Report, as a number alone, how many lines below contain the string "inserirCalculo".

++++++++++

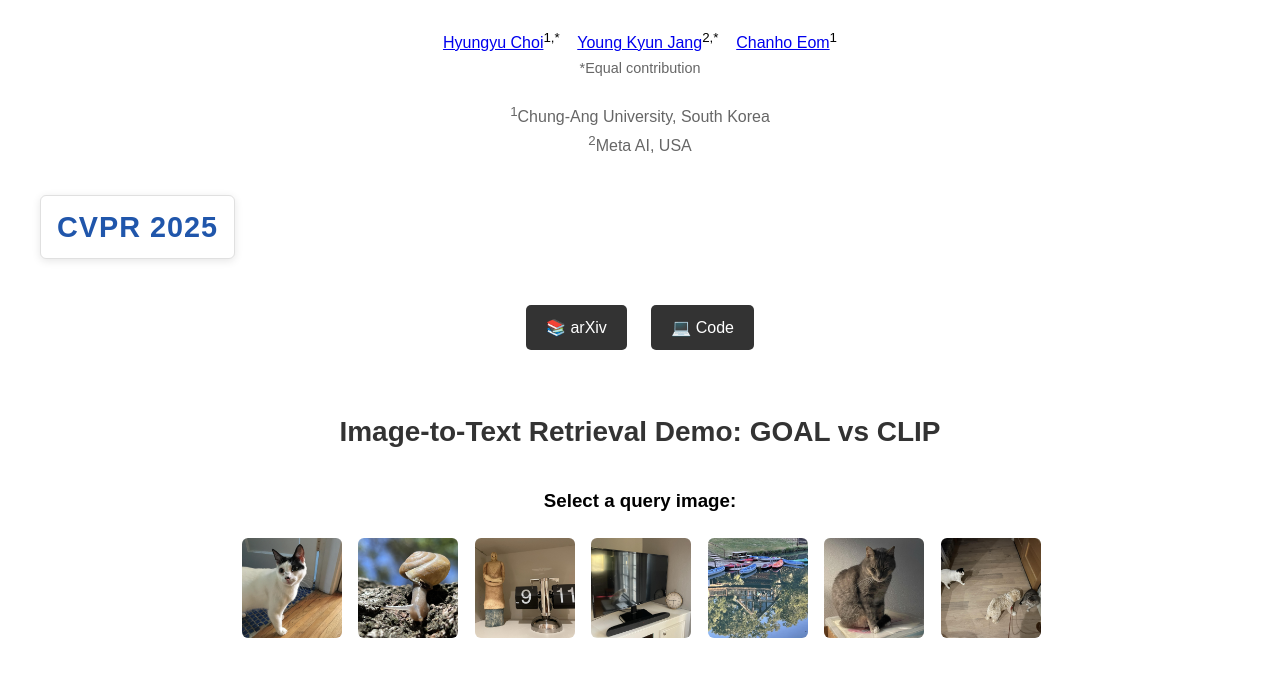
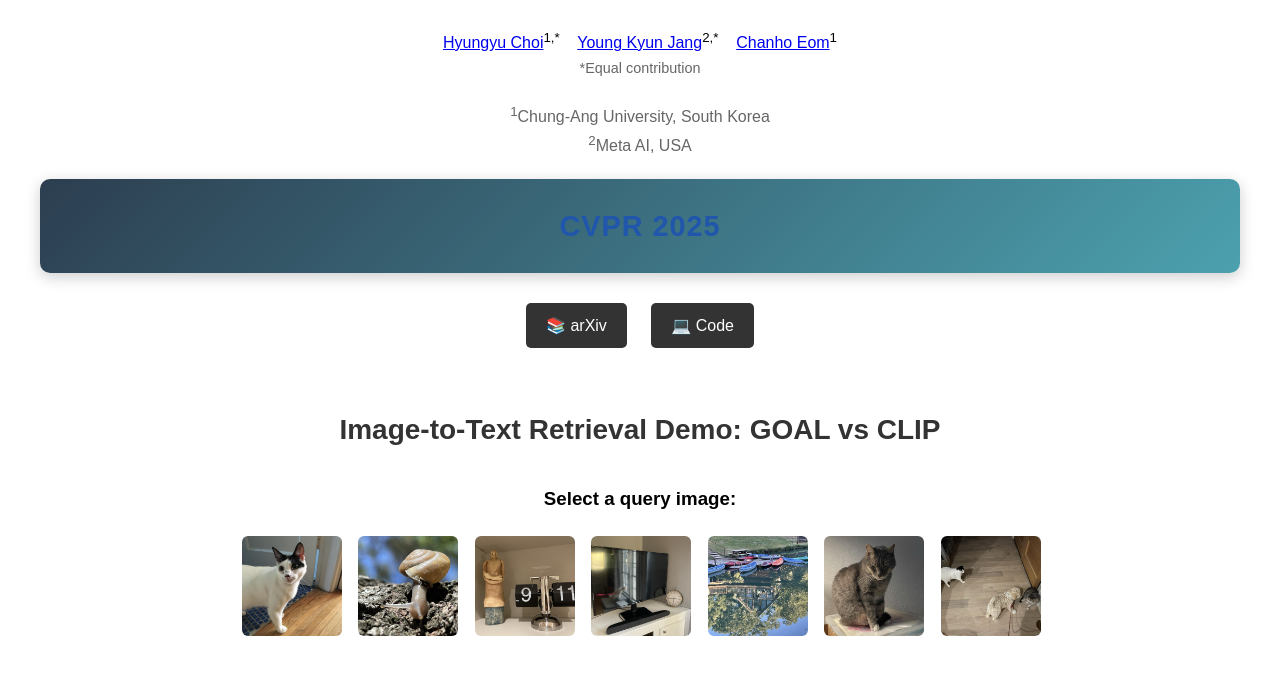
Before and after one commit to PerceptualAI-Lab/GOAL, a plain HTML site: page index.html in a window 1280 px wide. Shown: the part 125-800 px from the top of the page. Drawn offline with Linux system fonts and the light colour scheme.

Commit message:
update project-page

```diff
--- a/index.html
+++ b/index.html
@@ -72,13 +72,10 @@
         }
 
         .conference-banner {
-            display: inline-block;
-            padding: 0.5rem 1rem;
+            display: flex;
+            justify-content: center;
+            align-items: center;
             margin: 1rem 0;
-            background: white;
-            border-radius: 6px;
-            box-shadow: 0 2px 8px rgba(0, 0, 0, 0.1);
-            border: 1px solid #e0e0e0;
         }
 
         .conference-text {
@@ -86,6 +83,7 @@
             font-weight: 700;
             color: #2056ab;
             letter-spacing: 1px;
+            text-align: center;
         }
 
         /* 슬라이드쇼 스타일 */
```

++++++++++

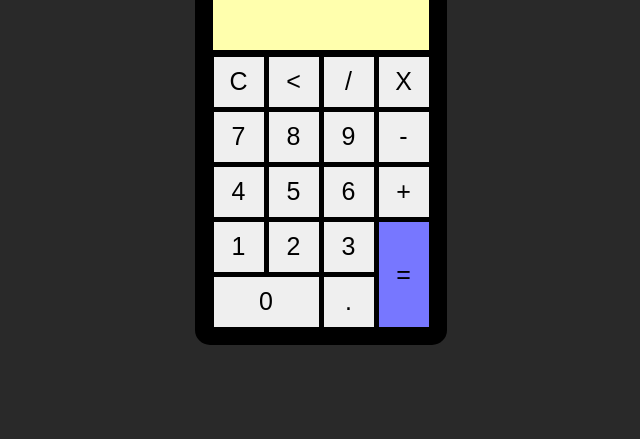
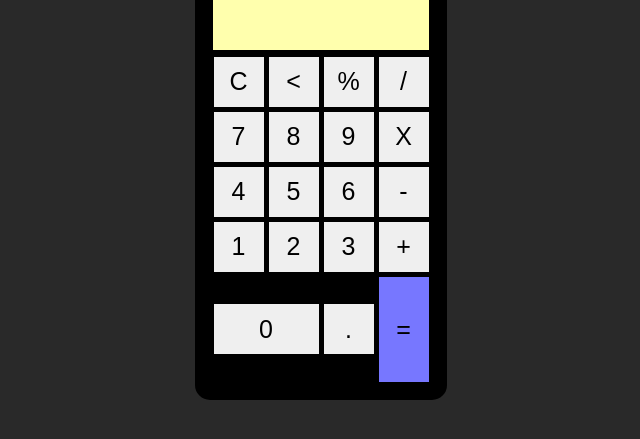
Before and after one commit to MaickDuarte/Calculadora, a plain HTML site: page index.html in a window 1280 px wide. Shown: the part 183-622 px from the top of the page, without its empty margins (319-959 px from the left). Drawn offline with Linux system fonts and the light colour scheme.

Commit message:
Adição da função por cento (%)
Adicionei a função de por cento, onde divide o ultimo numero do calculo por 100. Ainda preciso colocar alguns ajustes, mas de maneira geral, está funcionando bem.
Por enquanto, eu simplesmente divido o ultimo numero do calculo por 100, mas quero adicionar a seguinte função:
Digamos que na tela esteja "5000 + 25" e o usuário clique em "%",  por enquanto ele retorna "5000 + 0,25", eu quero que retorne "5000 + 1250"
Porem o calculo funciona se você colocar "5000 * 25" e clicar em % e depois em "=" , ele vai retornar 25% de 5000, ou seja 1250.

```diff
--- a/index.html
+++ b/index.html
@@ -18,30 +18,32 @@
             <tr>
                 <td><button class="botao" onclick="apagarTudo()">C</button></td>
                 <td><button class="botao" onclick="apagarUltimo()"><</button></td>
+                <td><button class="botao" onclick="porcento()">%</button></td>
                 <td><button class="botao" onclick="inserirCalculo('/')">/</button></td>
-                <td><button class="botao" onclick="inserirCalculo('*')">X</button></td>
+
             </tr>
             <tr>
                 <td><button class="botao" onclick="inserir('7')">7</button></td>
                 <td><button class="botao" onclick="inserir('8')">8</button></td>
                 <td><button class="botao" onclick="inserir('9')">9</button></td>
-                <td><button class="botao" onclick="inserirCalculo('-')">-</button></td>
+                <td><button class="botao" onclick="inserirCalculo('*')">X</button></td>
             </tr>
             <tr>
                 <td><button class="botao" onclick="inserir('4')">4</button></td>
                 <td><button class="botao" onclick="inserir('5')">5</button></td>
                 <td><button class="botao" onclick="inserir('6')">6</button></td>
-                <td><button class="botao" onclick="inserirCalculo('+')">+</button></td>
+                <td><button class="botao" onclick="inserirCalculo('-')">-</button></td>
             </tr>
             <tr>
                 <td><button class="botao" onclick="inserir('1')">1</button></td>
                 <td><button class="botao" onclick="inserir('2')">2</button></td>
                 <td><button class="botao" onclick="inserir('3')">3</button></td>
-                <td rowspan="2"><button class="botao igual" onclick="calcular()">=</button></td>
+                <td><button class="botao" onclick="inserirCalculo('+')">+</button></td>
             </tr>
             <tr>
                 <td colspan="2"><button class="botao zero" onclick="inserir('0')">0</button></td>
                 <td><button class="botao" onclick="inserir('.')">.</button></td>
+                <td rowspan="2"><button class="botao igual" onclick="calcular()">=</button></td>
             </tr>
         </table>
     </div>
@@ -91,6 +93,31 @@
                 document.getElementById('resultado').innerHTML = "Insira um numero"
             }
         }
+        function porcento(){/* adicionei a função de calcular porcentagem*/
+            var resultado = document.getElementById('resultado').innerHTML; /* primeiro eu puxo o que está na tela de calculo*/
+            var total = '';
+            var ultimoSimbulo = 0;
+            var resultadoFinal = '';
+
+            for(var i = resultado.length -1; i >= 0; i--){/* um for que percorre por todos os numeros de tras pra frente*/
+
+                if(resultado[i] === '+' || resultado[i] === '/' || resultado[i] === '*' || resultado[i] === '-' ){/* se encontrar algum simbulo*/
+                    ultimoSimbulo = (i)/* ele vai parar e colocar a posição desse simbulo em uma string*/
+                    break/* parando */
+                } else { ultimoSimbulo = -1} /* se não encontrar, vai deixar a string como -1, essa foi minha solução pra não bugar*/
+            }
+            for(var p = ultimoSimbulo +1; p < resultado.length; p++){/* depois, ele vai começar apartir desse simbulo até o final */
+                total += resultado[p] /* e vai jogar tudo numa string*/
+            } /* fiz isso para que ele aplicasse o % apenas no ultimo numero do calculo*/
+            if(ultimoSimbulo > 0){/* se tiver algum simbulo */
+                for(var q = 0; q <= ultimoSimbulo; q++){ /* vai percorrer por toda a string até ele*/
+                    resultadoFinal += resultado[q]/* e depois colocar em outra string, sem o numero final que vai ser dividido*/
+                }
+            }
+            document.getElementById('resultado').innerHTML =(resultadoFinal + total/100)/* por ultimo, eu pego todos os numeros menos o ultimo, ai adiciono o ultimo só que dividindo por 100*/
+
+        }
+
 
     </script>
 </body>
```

++++++++++

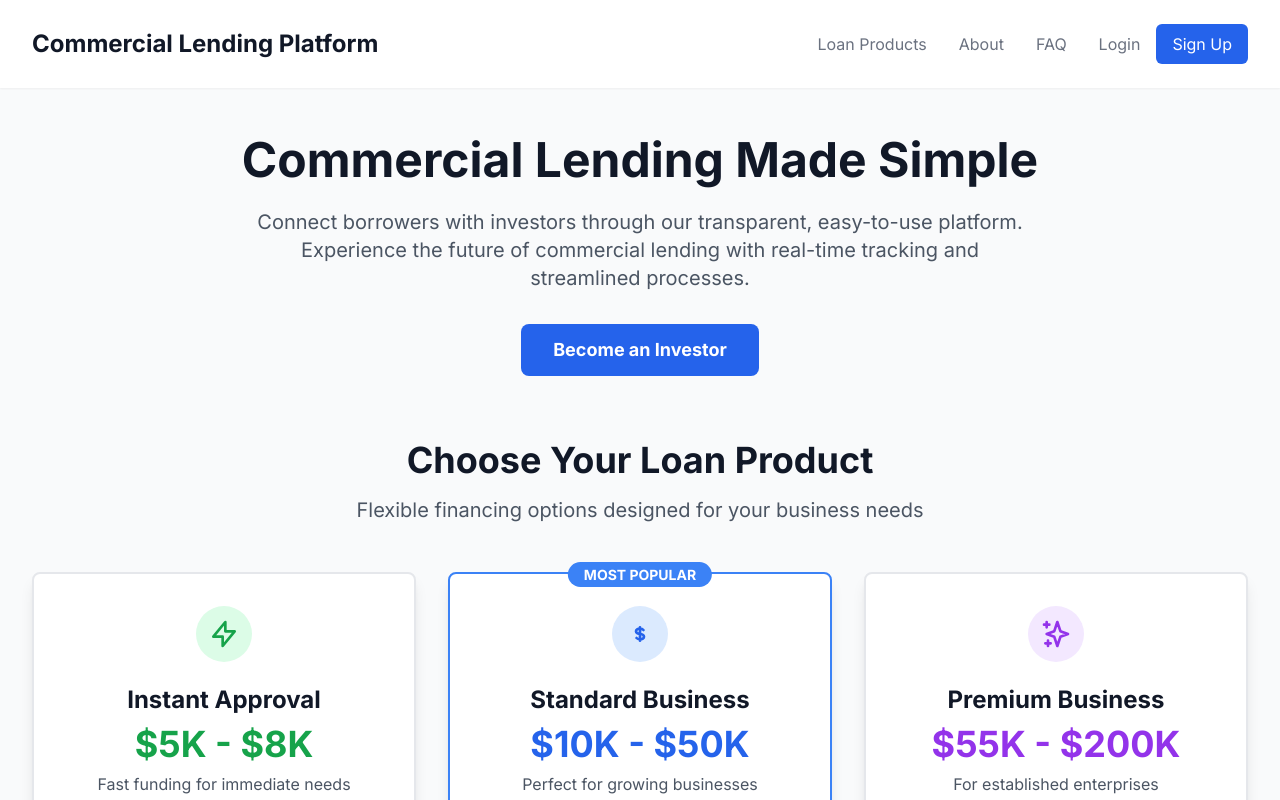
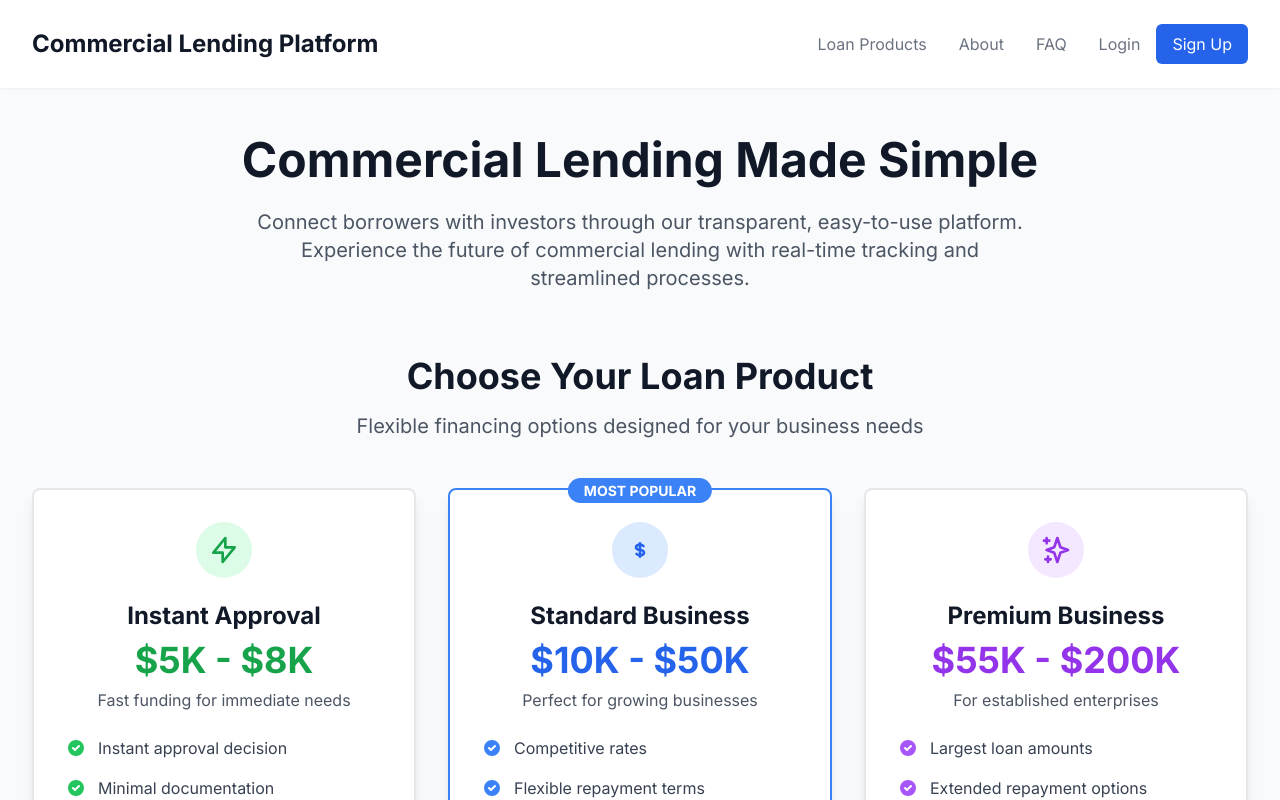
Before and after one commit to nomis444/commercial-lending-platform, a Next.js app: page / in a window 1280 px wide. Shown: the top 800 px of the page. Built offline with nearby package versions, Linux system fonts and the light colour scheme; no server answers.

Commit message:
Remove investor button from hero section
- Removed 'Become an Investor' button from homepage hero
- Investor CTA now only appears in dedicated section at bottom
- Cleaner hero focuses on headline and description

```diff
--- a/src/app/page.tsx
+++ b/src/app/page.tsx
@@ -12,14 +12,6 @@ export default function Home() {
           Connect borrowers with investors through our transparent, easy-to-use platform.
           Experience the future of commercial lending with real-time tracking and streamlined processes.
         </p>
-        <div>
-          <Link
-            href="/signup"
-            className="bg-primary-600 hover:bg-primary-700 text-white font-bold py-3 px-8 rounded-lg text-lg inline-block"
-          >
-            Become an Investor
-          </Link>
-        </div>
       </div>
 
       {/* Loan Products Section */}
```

++++++++++

■ SOLUTION FOR THIS TASK: 7